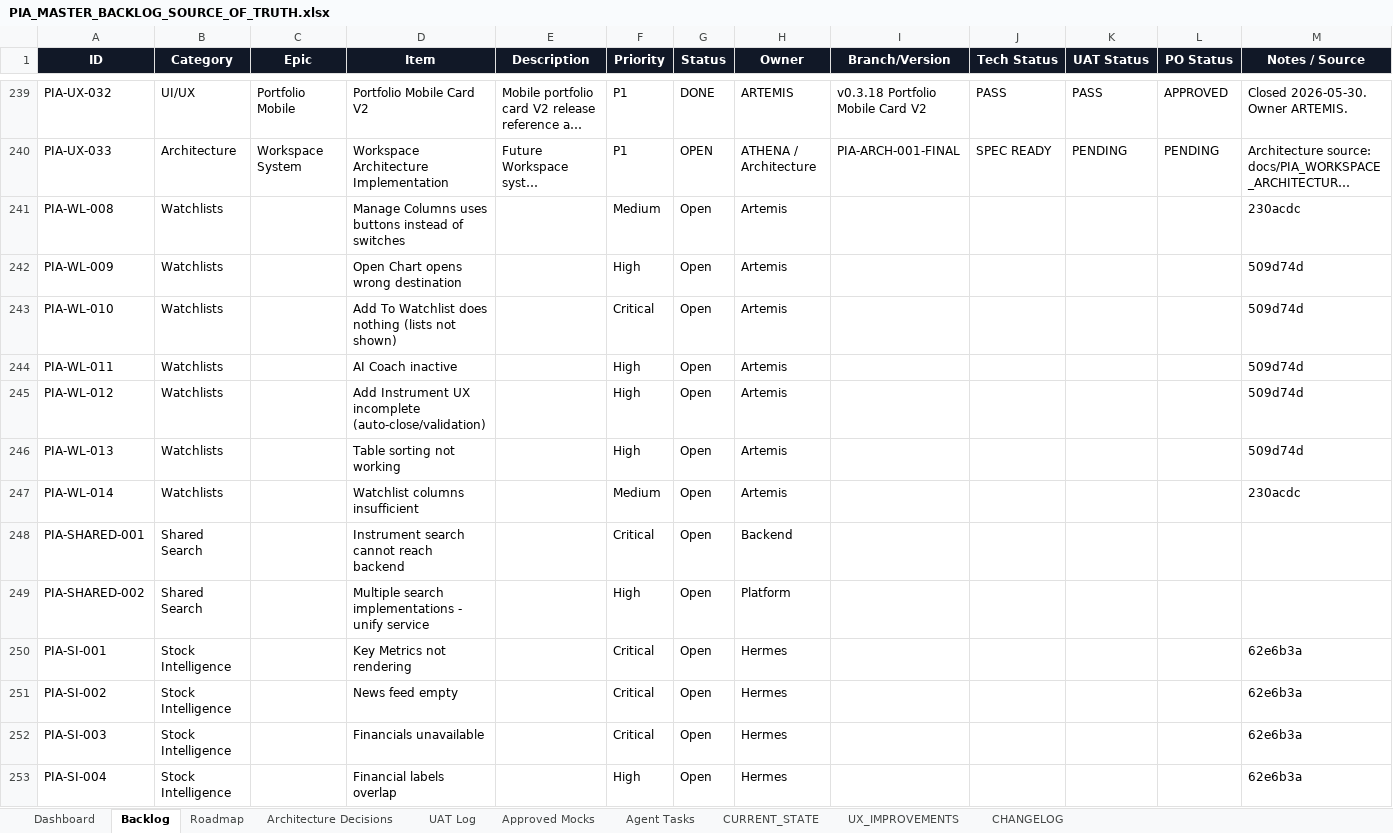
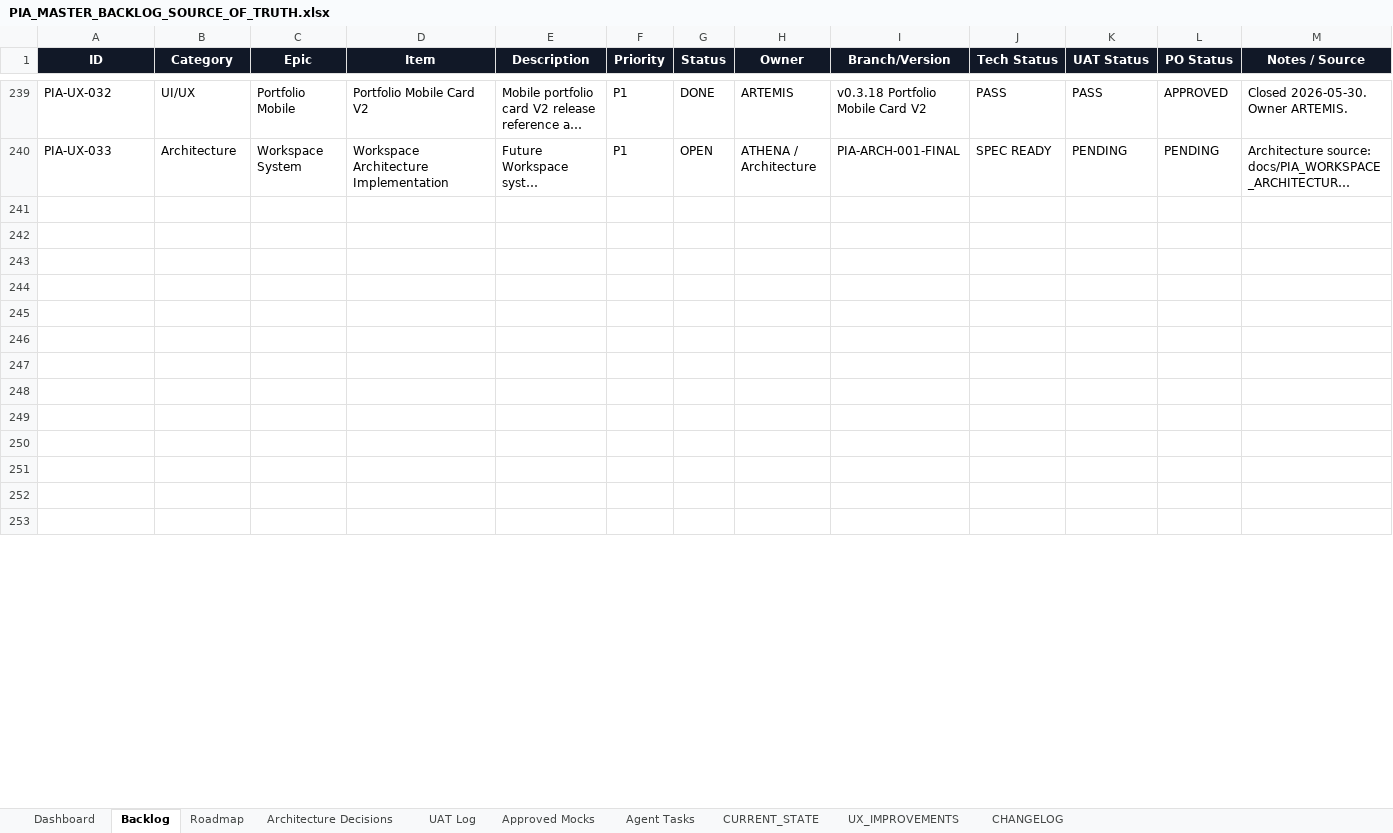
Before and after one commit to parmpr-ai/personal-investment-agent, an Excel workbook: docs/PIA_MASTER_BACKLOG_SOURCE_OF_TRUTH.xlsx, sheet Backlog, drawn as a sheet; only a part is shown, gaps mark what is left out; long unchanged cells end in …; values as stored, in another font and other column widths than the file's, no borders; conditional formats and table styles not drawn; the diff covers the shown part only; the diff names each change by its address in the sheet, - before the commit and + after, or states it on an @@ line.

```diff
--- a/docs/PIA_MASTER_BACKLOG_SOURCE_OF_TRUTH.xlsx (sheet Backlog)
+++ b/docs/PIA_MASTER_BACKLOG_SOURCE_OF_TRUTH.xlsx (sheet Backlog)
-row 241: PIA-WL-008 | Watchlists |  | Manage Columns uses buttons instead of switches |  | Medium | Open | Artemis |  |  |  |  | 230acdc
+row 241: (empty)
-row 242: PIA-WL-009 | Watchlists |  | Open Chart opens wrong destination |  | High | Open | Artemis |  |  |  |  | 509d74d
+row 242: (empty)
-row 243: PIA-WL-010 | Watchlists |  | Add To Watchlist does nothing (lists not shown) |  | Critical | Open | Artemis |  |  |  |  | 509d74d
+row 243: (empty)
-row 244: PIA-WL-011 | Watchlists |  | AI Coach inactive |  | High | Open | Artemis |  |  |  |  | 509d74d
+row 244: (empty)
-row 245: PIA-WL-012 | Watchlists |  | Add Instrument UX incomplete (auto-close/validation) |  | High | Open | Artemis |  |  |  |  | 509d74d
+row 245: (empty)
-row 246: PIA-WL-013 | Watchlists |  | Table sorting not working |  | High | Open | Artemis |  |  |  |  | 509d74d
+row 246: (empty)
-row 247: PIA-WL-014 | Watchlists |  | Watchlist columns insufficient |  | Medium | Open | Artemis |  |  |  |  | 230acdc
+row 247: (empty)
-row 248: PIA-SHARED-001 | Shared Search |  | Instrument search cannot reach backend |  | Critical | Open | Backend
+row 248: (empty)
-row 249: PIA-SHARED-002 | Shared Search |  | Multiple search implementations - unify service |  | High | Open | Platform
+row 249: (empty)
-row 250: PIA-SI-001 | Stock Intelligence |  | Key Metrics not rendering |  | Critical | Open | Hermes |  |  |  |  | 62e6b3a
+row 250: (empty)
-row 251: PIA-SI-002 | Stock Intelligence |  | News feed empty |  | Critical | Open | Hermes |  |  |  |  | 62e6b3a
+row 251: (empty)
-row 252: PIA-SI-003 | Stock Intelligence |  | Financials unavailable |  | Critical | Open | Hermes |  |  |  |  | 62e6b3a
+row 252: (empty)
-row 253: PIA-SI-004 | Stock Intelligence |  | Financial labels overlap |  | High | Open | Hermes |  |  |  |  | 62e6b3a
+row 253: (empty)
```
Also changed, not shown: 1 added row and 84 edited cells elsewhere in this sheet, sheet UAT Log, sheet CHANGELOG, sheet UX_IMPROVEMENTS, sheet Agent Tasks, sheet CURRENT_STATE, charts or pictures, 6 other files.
*-*-*
- **Work request**:
Everything in the records is to be repeated verbatim except the pictures.

- **Expected output**:
Before and after one commit to parmpr-ai/personal-investment-agent, an Excel workbook: docs/PIA_MASTER_BACKLOG_SOURCE_OF_TRUTH.xlsx, sheet Backlog, drawn as a sheet; only a part is shown, gaps mark what is left out; long unchanged cells end in …; values as stored, in another font and other column widths than the file's, no borders; conditional formats and table styles not drawn; the diff covers the shown part only; the diff names each change by its address in the sheet, - before the commit and + after, or states it on an @@ line.

```diff
--- a/docs/PIA_MASTER_BACKLOG_SOURCE_OF_TRUTH.xlsx (sheet Backlog)
+++ b/docs/PIA_MASTER_BACKLOG_SOURCE_OF_TRUTH.xlsx (sheet Backlog)
-row 241: PIA-WL-008 | Watchlists |  | Manage Columns uses buttons instead of switches |  | Medium | Open | Artemis |  |  |  |  | 230acdc
+row 241: (empty)
-row 242: PIA-WL-009 | Watchlists |  | Open Chart opens wrong destination |  | High | Open | Artemis |  |  |  |  | 509d74d
+row 242: (empty)
-row 243: PIA-WL-010 | Watchlists |  | Add To Watchlist does nothing (lists not shown) |  | Critical | Open | Artemis |  |  |  |  | 509d74d
+row 243: (empty)
-row 244: PIA-WL-011 | Watchlists |  | AI Coach inactive |  | High | Open | Artemis |  |  |  |  | 509d74d
+row 244: (empty)
-row 245: PIA-WL-012 | Watchlists |  | Add Instrument UX incomplete (auto-close/validation) |  | High | Open | Artemis |  |  |  |  | 509d74d
+row 245: (empty)
-row 246: PIA-WL-013 | Watchlists |  | Table sorting not working |  | High | Open | Artemis |  |  |  |  | 509d74d
+row 246: (empty)
-row 247: PIA-WL-014 | Watchlists |  | Watchlist columns insufficient |  | Medium | Open | Artemis |  |  |  |  | 230acdc
+row 247: (empty)
-row 248: PIA-SHARED-001 | Shared Search |  | Instrument search cannot reach backend |  | Critical | Open | Backend
+row 248: (empty)
-row 249: PIA-SHARED-002 | Shared Search |  | Multiple search implementations - unify service |  | High | Open | Platform
+row 249: (empty)
-row 250: PIA-SI-001 | Stock Intelligence |  | Key Metrics not rendering |  | Critical | Open | Hermes |  |  |  |  | 62e6b3a
+row 250: (empty)
-row 251: PIA-SI-002 | Stock Intelligence |  | News feed empty |  | Critical | Open | Hermes |  |  |  |  | 62e6b3a
+row 251: (empty)
-row 252: PIA-SI-003 | Stock Intelligence |  | Financials unavailable |  | Critical | Open | Hermes |  |  |  |  | 62e6b3a
+row 252: (empty)
-row 253: PIA-SI-004 | Stock Intelligence |  | Financial labels overlap |  | High | Open | Hermes |  |  |  |  | 62e6b3a
+row 253: (empty)
```
Also changed, not shown: 1 added row and 84 edited cells elsewhere in this sheet, sheet UAT Log, sheet CHANGELOG, sheet UX_IMPROVEMENTS, sheet Agent Tasks, sheet CURRENT_STATE, charts or pictures, 6 other files.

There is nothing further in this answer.